Task description: Would you please copy each line below that includes the string "typeof"?

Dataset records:

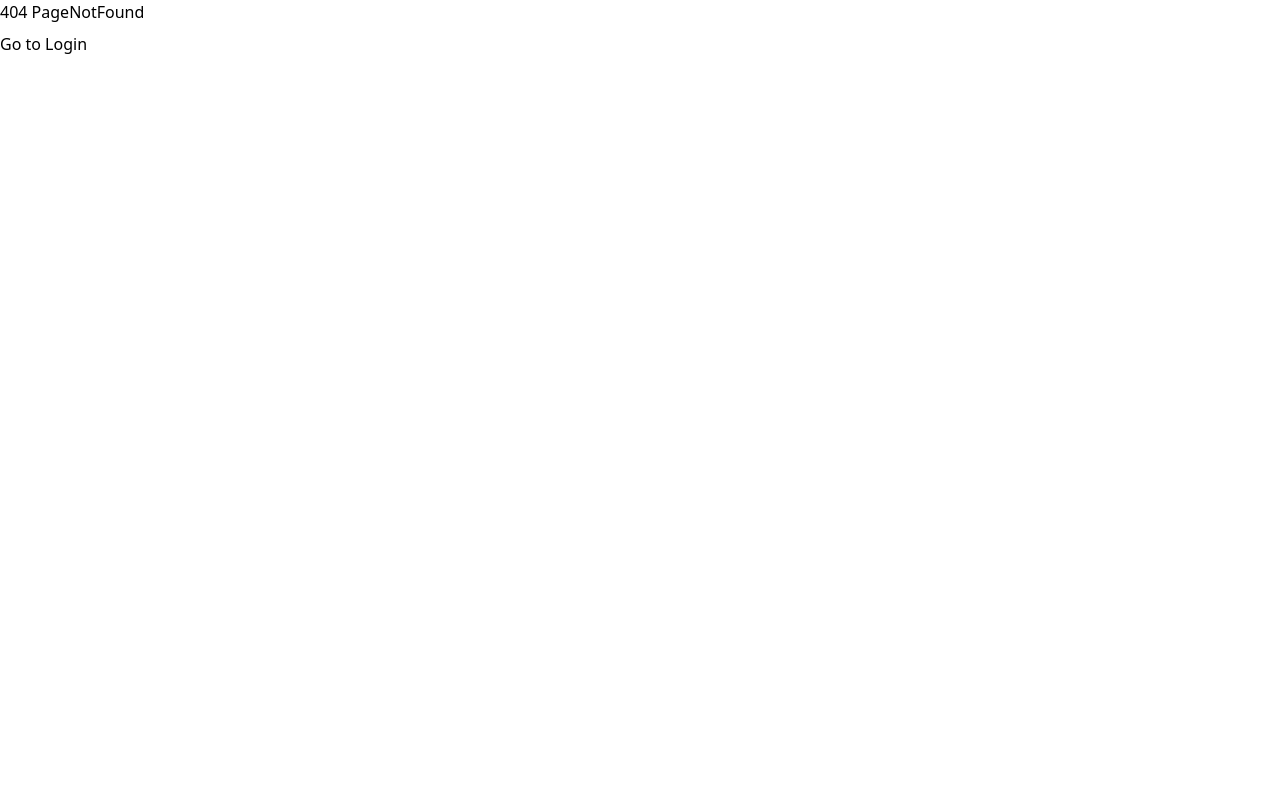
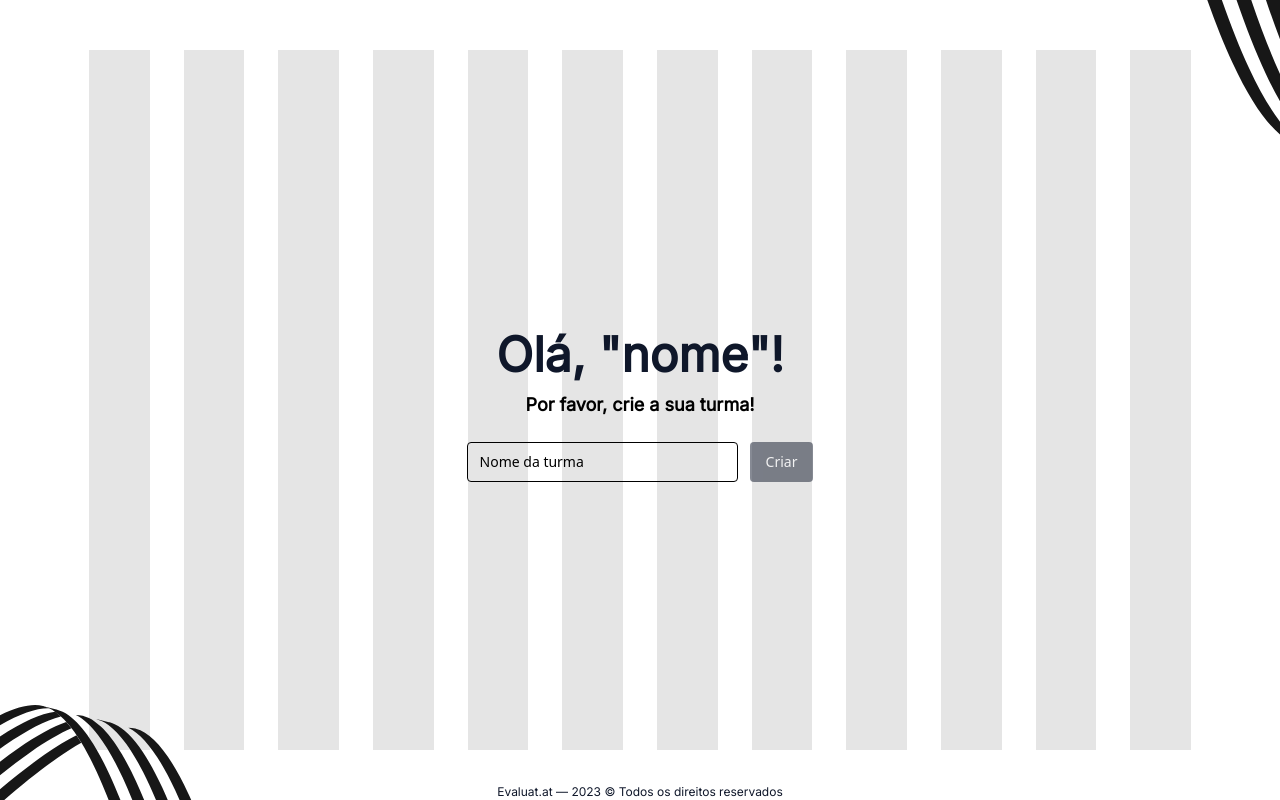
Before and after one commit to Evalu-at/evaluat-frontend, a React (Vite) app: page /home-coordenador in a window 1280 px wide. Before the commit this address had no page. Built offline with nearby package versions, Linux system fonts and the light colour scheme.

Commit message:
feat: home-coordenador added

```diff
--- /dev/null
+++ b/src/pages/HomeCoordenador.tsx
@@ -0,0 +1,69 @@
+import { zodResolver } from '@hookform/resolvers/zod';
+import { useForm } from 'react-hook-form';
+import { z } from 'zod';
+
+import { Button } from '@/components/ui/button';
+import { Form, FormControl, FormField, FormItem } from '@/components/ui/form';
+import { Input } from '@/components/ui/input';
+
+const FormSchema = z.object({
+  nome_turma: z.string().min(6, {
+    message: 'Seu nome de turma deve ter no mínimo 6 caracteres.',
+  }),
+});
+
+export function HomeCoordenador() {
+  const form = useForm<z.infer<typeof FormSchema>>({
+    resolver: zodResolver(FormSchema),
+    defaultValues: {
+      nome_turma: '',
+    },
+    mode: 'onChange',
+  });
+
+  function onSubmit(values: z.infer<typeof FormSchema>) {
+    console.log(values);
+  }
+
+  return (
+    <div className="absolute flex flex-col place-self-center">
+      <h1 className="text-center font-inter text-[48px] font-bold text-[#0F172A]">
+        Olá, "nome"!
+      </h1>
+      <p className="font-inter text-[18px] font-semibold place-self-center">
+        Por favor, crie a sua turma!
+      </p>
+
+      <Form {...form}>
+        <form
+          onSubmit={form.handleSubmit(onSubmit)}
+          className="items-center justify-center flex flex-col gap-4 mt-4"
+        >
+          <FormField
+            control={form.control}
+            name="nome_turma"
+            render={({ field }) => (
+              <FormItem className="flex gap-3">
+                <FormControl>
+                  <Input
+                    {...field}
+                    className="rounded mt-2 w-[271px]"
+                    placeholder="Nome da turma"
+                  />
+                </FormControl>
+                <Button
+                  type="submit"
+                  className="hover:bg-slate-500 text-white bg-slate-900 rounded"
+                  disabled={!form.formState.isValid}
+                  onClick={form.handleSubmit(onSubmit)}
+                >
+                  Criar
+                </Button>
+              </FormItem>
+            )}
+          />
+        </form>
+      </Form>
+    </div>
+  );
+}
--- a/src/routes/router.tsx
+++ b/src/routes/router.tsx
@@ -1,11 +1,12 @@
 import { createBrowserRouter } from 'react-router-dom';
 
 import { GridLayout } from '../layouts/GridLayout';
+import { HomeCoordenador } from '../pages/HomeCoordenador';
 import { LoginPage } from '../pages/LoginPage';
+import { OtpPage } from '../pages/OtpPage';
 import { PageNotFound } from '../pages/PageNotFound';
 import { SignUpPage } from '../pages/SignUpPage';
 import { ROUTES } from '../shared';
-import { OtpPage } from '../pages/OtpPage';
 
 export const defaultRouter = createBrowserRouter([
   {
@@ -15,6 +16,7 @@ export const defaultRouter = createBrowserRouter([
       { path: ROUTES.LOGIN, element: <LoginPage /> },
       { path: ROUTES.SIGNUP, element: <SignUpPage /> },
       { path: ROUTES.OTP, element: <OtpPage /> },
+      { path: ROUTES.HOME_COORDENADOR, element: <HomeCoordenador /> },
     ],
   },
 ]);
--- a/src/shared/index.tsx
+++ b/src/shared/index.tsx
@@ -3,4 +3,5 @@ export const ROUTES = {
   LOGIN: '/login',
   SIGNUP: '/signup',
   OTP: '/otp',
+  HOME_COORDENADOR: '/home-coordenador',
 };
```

Written response:
+  const form = useForm<z.infer<typeof FormSchema>>({
+  function onSubmit(values: z.infer<typeof FormSchema>) {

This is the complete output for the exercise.